TASK TO CARRY OUT:
Below are entries. Pull out all lines containing "gmshTranslator".

Stored dataset items:
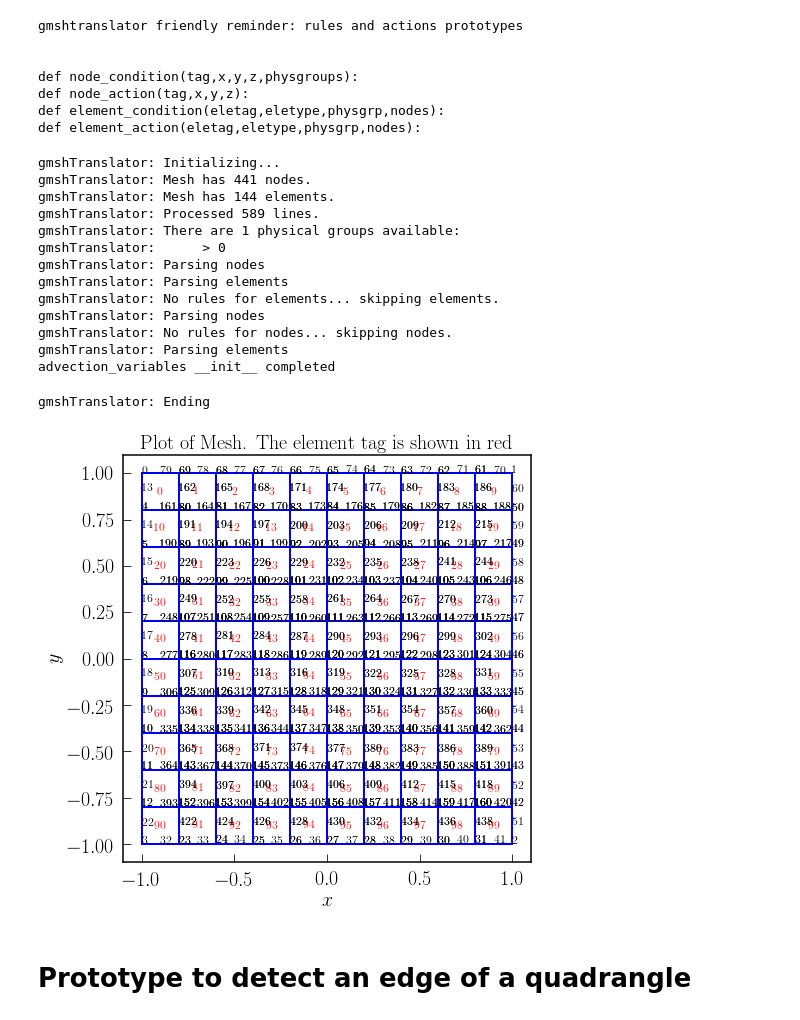
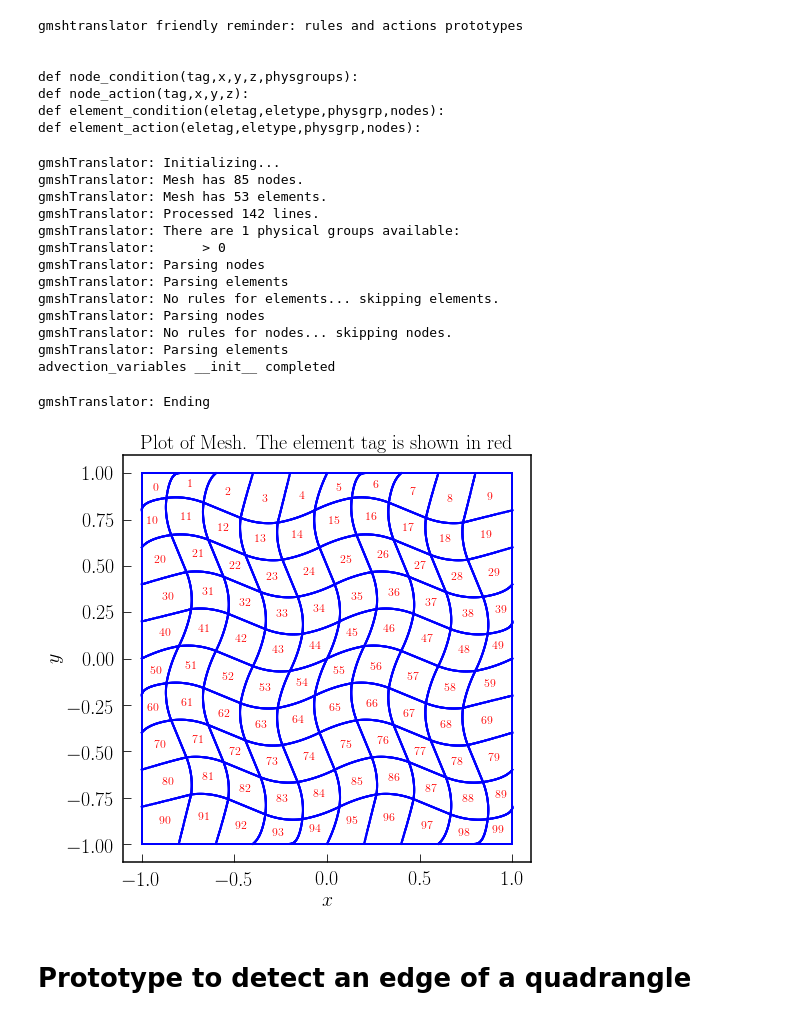
Before and after one commit to rishabhjain9619/DG_Maxwell, a Jupyter notebook: examples/particle_in_rectangle/quadrangle_edge_identification.ipynb, the cells around one changed output. Cells and saved outputs as stored; diff of their text form; code cells hidden in the pictures.

```diff
--- a/examples/particle_in_rectangle/quadrangle_edge_identification.ipynb
+++ b/examples/particle_in_rectangle/quadrangle_edge_identification.ipynb
@@ -64,7 +64,7 @@ def print_with_index(datas):
         print()
     print()
 # %%
-params.mesh_file = '../read_and_plot_mesh/mesh/square_10_10.msh'
+params.mesh_file = '../read_and_plot_mesh/mesh/irregular_mesh_2.msh'
 advec_var = gvar.advection_variables(params.N_LGL, params.N_quad,
                                      params.x_nodes, params.N_Elements,
                                      params.c, params.total_time, params.wave,
@@ -72,9 +72,9 @@ advec_var = gvar.advection_variables(params.N_LGL, params.N_quad,
                                      params.mesh_file, params.total_time_2d)
 # %% [output]
 gmshTranslator: Initializing...
-gmshTranslator: Mesh has 441 nodes.
-gmshTranslator: Mesh has 144 elements.
-gmshTranslator: Processed 589 lines.
+gmshTranslator: Mesh has 85 nodes.
+gmshTranslator: Mesh has 53 elements.
+gmshTranslator: Processed 142 lines.
 gmshTranslator: There are 1 physical groups available:
 gmshTranslator:      > 0
 gmshTranslator: Parsing nodes
@@ -87,29 +87,29 @@ advection_variables __init__ completed
 # %%
 axes_handler = plt.axes()
 
 
 msh_parser.plot_mesh_grid(advec_var.nodes, advec_var.elements,
                           advec_var.xi_LGL, advec_var.eta_LGL,
                           axes_handler, plot_LGL_grid = False,
                           print_element_tag = True,
-                          print_node_tag = True)
+                          print_node_tag = False)
 
 # plt.title(r'Grid plot of a mesh for $N_{LGL} = 8$.'
 #           '\n Red lines are mesh grid, and \n'
 #           'blue lines are element boundaries.')
 plt.title(r'Plot of Mesh. The element tag is shown in red')
 plt.xlabel(r'$x$')
 plt.ylabel(r'$y$')
 
 plt.xlim(-1.1, 1.1)
 plt.ylim(-1.1, 1.1)
 plt.axes().set_aspect('equal')
 
 # plt.savefig('square.png')
 plt.show()
 # %% [output]
 gmshTranslator: Ending
-[figure, old version]
+[figure, new version]
 # %% [markdown]
 # Prototype to detect an edge of a quadrangle
 # %%
```
Also changed, not shown: parts of 4 cells of this notebook, 7 other files.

FINISHED TASK:
 gmshTranslator: Initializing...
-gmshTranslator: Mesh has 441 nodes.
-gmshTranslator: Mesh has 144 elements.
-gmshTranslator: Processed 589 lines.
+gmshTranslator: Mesh has 85 nodes.
+gmshTranslator: Mesh has 53 elements.
+gmshTranslator: Processed 142 lines.
 gmshTranslator: There are 1 physical groups available:
 gmshTranslator:      > 0
 gmshTranslator: Parsing nodes
 gmshTranslator: Ending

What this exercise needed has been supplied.